PROMPT:
Please copy each line from the entries that contains the string "editSet".

(Beginning of DATASET)

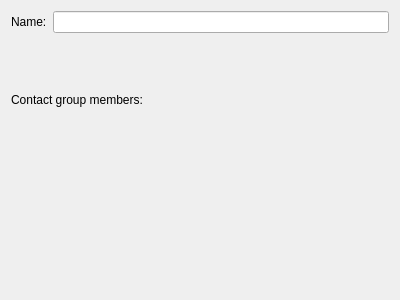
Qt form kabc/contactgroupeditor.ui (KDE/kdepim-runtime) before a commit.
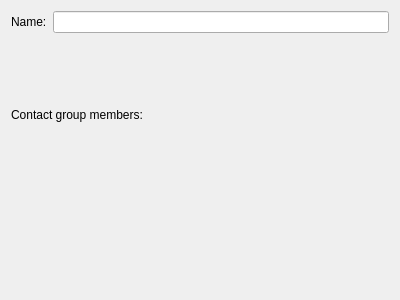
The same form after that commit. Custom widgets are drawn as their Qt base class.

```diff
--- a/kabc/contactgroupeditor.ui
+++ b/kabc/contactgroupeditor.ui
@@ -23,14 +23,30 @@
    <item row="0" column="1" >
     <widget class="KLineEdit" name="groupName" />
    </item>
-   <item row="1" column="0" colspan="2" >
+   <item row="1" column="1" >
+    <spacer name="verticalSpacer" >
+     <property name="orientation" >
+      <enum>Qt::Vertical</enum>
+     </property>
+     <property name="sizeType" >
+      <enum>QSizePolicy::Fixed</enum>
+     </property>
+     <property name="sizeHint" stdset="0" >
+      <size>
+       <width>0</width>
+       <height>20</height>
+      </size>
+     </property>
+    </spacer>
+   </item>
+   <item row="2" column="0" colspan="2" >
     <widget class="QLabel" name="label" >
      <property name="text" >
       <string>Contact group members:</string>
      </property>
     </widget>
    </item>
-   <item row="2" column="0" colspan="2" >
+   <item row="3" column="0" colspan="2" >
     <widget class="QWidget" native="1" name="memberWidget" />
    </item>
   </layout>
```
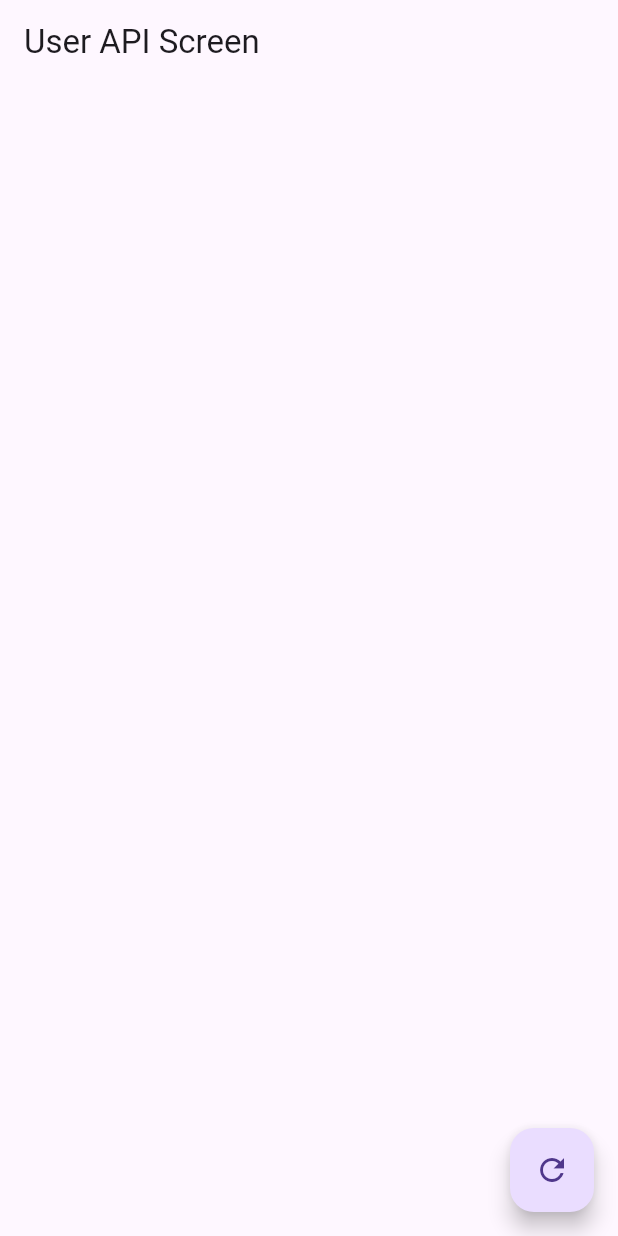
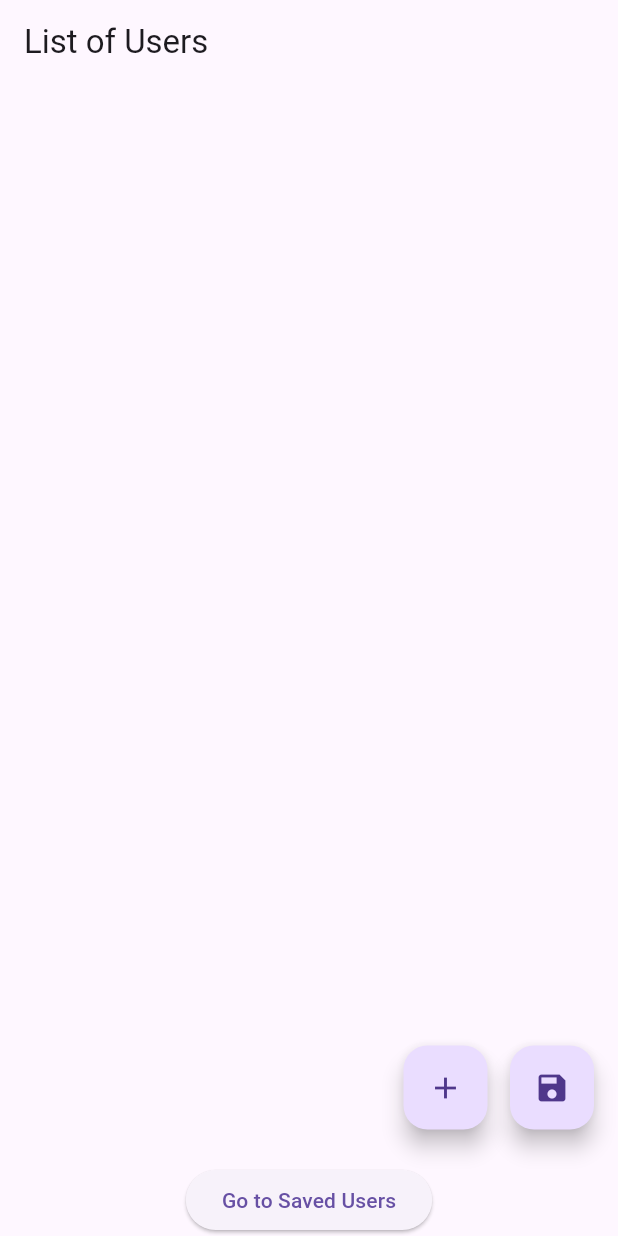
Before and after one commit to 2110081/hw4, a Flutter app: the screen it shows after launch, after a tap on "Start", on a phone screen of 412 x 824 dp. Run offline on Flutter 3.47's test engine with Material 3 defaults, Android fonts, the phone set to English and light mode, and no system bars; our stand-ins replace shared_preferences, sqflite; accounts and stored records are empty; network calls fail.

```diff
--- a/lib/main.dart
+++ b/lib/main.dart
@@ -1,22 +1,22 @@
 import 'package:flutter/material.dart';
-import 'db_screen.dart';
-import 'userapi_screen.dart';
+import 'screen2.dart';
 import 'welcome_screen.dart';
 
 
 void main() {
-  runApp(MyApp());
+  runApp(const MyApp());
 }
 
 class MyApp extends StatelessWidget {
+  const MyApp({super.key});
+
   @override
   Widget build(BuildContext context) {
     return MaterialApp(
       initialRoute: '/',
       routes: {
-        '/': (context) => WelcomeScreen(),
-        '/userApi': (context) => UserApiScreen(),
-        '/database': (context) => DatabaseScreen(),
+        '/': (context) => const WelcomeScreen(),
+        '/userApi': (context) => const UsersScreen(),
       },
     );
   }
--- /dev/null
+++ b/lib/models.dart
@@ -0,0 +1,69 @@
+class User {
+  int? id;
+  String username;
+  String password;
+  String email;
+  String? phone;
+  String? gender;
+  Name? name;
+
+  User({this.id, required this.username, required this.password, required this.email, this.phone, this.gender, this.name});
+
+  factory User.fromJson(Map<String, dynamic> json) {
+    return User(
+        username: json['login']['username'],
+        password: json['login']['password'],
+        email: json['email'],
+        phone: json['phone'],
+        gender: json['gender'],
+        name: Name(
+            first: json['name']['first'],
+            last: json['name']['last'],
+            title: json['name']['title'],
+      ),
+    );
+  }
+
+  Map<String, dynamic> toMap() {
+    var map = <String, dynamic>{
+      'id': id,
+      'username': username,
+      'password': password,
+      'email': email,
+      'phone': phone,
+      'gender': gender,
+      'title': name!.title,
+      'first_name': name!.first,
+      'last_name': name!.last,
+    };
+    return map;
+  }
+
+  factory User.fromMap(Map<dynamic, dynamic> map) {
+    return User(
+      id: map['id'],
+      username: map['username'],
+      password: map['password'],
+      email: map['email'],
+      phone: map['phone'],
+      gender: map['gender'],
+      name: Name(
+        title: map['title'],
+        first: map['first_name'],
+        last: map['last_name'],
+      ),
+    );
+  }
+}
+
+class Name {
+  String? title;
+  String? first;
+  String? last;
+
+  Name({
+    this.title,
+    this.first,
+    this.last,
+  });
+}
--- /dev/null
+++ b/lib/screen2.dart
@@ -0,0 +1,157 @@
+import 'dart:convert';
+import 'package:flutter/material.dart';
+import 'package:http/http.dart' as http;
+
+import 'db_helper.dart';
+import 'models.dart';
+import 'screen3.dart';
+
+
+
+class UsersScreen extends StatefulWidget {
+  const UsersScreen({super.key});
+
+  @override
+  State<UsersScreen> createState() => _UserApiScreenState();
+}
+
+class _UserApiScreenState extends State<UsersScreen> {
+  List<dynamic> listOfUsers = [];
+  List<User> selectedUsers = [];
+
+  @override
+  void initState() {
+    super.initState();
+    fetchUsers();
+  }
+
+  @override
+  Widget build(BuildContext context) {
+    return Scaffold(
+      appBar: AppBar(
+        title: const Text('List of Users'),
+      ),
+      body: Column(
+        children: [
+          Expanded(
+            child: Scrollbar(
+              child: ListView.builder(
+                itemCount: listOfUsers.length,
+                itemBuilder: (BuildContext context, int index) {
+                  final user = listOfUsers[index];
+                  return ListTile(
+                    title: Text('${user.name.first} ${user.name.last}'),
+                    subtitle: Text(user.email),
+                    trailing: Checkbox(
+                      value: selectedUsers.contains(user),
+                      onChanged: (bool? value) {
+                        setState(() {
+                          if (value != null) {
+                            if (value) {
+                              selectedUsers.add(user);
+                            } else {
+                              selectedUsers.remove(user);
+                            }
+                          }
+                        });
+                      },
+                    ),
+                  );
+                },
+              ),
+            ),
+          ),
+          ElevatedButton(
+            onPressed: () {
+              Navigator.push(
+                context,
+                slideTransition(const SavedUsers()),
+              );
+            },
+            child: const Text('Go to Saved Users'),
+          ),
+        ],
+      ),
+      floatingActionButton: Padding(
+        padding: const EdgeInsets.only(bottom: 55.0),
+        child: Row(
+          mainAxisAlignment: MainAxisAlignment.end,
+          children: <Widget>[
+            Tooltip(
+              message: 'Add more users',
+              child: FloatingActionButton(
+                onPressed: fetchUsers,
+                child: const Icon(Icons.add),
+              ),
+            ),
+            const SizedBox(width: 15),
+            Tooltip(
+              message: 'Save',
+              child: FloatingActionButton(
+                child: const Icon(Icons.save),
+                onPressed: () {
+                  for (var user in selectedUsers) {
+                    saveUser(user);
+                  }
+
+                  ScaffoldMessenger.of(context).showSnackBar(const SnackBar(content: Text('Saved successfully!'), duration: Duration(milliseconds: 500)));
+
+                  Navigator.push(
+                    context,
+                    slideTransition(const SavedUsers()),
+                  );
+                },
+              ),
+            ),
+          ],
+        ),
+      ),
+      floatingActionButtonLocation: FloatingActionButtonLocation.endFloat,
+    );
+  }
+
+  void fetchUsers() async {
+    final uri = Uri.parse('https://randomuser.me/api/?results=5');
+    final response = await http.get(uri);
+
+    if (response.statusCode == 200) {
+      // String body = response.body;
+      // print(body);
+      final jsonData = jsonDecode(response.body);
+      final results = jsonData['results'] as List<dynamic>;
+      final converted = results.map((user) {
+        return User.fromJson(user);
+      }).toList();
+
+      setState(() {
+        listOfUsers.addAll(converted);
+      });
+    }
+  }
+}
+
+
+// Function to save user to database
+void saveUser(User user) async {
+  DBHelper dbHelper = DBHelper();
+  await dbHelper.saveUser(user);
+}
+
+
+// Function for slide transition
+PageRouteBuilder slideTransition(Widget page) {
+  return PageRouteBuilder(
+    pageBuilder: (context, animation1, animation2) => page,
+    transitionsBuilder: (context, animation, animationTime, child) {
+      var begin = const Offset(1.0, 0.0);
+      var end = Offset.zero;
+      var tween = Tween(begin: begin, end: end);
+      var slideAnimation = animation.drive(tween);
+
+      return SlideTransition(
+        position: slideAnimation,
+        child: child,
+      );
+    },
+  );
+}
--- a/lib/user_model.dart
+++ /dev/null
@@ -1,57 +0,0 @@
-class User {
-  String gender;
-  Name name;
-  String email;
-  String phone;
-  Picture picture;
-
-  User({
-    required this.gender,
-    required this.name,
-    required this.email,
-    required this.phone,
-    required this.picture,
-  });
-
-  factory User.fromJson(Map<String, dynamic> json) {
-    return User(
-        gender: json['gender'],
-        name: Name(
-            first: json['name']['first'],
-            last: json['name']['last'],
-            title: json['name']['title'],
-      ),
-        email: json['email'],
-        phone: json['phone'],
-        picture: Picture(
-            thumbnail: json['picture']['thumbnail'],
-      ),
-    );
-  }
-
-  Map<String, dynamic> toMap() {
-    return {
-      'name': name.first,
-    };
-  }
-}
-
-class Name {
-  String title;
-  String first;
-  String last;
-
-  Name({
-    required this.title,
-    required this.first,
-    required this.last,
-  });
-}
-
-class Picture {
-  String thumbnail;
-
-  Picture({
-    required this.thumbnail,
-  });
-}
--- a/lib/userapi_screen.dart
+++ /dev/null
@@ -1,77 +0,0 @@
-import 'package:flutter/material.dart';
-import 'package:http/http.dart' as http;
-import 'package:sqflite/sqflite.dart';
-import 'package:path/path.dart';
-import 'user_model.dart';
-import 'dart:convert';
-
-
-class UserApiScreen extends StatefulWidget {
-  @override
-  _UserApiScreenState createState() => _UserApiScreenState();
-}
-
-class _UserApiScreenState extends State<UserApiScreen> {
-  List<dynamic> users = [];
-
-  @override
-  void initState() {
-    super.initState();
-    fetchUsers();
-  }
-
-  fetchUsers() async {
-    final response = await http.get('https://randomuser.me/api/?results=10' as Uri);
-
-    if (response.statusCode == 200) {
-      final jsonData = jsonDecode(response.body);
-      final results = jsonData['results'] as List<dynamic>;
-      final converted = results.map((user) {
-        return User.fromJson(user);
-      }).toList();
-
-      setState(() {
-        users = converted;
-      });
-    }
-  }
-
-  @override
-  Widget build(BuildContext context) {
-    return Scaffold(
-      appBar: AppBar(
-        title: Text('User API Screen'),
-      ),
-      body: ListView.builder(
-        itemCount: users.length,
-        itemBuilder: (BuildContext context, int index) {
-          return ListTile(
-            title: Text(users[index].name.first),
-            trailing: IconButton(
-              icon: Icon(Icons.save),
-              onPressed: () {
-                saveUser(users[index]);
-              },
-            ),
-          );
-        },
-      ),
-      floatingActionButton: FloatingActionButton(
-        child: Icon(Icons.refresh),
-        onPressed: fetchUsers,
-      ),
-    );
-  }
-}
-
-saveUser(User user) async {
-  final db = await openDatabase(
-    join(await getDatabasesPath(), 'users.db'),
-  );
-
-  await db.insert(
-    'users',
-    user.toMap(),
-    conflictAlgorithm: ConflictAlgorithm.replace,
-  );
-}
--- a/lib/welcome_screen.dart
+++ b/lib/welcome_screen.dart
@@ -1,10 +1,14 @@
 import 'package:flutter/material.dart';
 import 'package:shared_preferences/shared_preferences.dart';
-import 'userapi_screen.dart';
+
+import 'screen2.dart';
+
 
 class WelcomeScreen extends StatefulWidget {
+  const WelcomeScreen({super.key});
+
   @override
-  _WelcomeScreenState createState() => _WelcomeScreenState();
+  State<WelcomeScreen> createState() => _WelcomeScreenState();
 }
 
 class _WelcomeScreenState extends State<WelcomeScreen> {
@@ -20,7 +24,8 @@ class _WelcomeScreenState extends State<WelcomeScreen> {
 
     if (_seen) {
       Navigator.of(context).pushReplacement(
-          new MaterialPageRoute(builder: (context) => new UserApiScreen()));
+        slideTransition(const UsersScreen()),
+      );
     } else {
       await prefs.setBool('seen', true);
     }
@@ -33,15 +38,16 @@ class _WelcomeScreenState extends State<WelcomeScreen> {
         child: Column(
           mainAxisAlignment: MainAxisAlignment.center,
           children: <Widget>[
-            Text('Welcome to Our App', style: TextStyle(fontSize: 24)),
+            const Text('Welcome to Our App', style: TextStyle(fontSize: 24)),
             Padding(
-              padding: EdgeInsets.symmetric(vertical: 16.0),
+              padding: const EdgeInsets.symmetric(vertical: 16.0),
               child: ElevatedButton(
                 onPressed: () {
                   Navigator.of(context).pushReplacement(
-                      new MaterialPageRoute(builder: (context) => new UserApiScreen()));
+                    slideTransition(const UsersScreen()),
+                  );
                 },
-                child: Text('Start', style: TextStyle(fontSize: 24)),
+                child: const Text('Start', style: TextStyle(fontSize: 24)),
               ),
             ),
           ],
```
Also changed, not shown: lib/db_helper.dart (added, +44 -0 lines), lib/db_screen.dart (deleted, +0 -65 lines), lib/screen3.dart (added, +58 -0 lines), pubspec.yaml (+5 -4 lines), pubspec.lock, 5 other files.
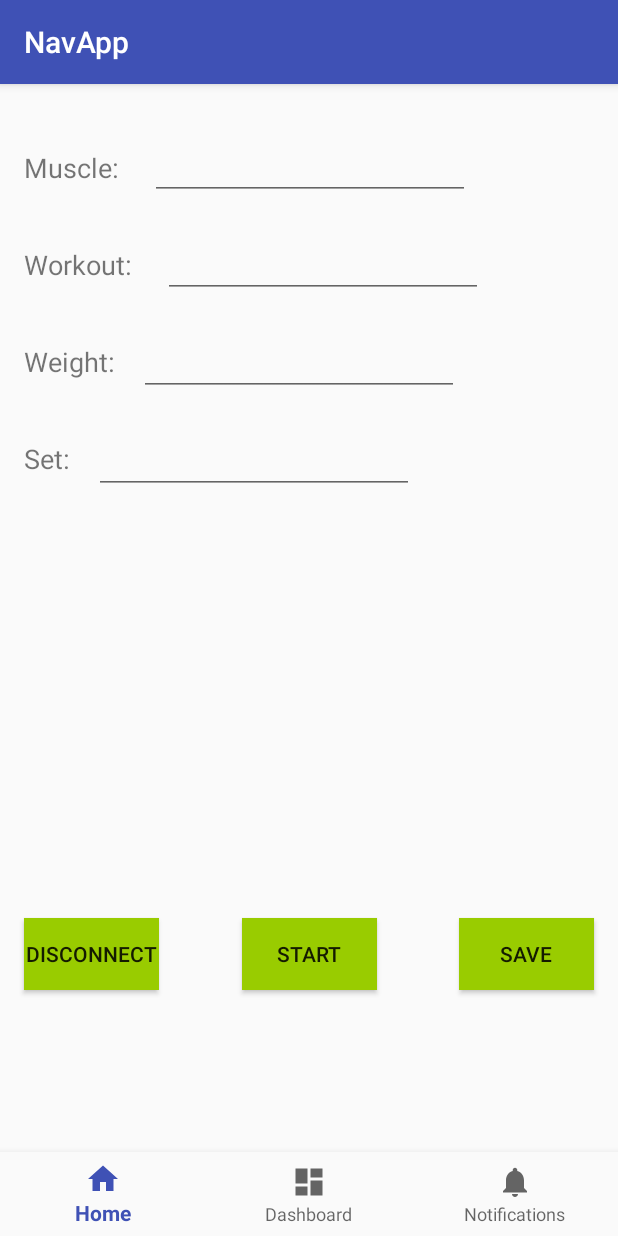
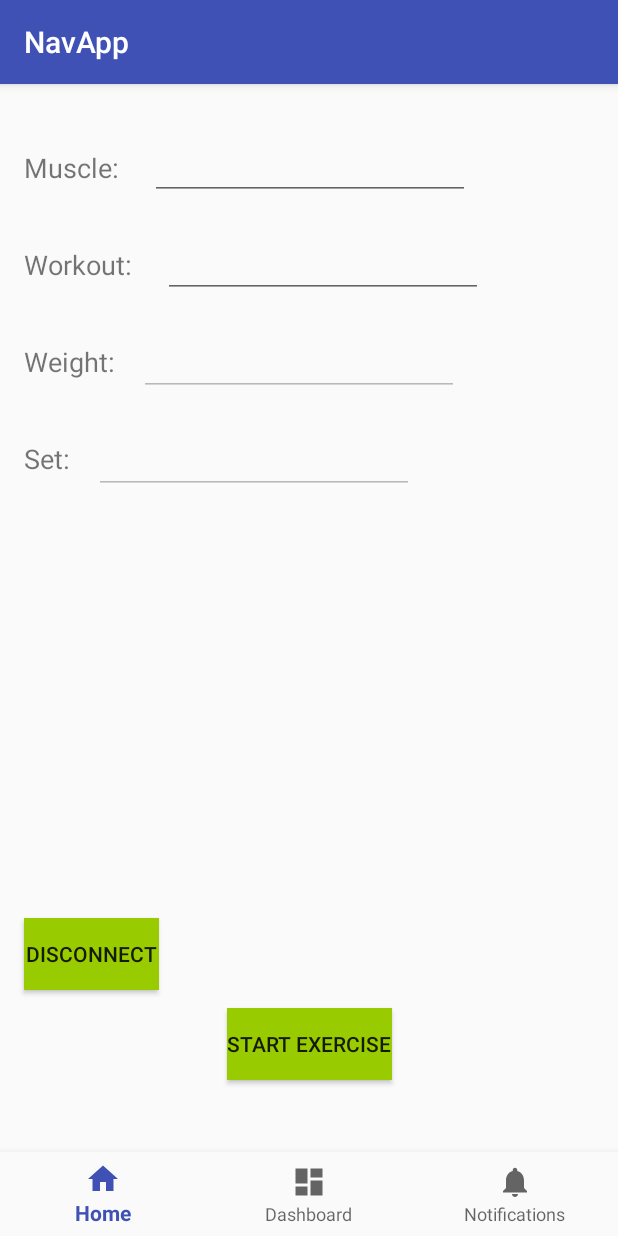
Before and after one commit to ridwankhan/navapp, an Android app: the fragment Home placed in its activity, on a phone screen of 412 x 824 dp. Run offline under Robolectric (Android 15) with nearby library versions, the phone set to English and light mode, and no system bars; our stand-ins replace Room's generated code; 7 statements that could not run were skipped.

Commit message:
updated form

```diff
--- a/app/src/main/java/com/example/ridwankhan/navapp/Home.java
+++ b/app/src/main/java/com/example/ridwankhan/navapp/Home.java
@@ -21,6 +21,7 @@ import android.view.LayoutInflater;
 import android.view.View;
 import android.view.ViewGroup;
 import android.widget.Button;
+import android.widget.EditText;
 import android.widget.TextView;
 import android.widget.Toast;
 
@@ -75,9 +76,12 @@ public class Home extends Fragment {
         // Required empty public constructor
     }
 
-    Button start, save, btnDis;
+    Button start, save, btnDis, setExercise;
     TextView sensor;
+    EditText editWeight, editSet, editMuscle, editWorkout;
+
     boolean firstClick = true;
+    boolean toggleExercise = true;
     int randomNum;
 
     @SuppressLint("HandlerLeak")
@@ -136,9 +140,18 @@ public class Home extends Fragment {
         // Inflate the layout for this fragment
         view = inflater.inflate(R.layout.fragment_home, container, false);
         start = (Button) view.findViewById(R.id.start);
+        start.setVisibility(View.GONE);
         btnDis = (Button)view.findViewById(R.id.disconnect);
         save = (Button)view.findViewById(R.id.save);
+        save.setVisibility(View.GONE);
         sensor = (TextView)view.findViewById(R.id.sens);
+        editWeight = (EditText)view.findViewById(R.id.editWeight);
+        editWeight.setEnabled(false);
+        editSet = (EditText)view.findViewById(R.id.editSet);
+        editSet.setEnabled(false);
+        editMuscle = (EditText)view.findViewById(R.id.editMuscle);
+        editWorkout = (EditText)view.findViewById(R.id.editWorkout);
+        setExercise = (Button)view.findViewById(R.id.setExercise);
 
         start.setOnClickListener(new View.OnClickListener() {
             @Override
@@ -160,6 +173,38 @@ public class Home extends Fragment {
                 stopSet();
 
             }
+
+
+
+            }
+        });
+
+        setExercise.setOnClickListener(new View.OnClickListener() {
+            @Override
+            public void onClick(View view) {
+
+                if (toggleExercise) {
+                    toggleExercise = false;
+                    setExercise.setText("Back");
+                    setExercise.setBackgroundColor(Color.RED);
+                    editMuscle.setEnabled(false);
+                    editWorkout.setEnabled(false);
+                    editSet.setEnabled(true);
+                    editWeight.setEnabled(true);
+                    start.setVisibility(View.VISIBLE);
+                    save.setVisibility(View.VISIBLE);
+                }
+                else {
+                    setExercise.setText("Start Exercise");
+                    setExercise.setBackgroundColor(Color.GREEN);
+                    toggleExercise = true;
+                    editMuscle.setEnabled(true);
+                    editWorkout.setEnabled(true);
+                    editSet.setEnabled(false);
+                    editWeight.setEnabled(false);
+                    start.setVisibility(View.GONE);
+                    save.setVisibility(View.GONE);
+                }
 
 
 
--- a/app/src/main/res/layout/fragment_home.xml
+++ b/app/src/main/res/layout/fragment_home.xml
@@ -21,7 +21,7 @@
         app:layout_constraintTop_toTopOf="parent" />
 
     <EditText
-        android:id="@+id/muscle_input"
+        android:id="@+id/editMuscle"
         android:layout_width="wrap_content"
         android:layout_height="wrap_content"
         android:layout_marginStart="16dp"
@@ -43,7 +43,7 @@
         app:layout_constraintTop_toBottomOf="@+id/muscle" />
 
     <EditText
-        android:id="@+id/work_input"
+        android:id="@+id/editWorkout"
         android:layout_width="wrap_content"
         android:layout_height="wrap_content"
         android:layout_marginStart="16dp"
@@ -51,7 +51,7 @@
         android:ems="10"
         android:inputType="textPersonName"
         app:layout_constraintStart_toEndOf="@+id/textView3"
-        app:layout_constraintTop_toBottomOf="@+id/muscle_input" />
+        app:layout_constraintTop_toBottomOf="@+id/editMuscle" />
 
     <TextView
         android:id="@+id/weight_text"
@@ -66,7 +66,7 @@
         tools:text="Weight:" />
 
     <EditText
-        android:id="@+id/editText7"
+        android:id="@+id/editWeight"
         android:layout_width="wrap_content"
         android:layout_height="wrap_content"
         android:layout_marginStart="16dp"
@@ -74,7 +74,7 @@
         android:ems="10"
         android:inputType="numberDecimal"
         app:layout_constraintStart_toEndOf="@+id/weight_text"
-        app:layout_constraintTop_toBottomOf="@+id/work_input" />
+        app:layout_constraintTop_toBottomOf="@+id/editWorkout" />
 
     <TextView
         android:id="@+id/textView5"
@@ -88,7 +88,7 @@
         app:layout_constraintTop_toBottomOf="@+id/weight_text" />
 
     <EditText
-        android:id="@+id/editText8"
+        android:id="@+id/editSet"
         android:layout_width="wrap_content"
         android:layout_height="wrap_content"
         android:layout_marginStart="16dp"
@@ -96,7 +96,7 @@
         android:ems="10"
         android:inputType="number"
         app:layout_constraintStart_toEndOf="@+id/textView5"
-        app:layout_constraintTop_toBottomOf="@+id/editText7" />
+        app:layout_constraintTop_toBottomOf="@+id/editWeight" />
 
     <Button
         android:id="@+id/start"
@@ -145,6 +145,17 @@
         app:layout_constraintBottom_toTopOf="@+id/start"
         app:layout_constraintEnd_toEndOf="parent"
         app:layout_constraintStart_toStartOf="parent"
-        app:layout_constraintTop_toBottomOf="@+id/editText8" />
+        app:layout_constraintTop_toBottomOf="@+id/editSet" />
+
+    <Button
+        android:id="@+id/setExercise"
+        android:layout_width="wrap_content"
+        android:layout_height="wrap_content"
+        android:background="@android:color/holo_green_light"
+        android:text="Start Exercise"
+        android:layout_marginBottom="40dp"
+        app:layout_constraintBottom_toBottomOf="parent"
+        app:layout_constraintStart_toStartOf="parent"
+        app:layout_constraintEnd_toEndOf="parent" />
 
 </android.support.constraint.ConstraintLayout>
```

(End of DATASET)

WRITTEN RESPONSE:
+    EditText editWeight, editSet, editMuscle, editWorkout;
+        editSet = (EditText)view.findViewById(R.id.editSet);
+        editSet.setEnabled(false);
+                    editSet.setEnabled(true);
+                    editSet.setEnabled(false);
+        android:id="@+id/editSet"
+        app:layout_constraintTop_toBottomOf="@+id/editSet" />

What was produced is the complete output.